◆ **What you should do**:
Search the data below for the string "docs". Extract every line that contains it.

[Itemized modification records]

-- Opening Marker --

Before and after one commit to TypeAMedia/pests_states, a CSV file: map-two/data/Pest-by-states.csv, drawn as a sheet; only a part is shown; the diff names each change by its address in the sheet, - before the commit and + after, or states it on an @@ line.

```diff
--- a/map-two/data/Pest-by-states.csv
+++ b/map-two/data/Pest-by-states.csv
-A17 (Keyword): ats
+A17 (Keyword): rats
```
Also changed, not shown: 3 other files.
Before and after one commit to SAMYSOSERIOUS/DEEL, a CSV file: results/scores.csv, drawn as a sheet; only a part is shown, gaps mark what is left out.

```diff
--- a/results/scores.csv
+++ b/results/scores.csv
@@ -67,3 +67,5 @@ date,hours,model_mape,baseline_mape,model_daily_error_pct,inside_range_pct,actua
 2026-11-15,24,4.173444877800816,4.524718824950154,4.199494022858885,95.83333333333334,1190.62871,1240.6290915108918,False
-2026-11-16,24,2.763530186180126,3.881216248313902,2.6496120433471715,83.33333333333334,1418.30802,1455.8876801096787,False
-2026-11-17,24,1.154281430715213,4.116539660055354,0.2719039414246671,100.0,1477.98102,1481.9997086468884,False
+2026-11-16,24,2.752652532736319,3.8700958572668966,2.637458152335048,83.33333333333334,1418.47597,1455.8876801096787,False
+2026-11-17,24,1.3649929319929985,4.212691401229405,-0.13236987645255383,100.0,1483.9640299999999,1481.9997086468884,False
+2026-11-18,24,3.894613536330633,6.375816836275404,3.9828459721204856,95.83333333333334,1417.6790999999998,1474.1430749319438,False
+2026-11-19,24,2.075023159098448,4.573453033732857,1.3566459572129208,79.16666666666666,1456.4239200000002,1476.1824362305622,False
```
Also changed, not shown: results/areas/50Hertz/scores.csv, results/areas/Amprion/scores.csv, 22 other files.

-- Closing Marker --
-- Opening Marker --

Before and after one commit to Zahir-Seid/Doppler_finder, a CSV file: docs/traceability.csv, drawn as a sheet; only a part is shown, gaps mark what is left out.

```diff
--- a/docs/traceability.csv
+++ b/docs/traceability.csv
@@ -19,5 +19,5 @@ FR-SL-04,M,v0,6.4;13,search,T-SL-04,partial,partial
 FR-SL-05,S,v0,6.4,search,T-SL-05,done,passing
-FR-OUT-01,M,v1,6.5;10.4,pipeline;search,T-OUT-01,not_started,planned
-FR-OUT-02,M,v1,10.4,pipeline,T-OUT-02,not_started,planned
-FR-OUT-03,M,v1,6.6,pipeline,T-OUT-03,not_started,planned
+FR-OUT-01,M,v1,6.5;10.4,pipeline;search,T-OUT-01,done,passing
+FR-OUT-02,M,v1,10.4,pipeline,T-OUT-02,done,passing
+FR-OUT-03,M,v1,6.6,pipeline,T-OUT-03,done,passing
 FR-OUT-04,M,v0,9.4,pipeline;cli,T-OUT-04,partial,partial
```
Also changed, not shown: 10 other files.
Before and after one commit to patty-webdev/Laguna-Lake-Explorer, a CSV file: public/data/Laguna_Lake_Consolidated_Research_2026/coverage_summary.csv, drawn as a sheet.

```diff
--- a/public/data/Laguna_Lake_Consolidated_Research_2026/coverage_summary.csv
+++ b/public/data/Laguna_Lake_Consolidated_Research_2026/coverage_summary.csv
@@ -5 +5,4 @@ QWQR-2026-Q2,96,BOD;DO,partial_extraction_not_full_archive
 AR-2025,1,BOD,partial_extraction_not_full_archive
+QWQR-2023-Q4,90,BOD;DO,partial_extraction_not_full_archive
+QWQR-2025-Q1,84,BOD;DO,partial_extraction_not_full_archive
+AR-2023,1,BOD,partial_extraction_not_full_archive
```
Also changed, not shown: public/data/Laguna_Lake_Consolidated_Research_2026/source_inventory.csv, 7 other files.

-- Closing Marker --

◆ **Finished task**:
Before and after one commit to Zahir-Seid/Doppler_finder, a CSV file: docs/traceability.csv, drawn as a sheet; only a part is shown, gaps mark what is left out.
--- a/docs/traceability.csv
+++ b/docs/traceability.csv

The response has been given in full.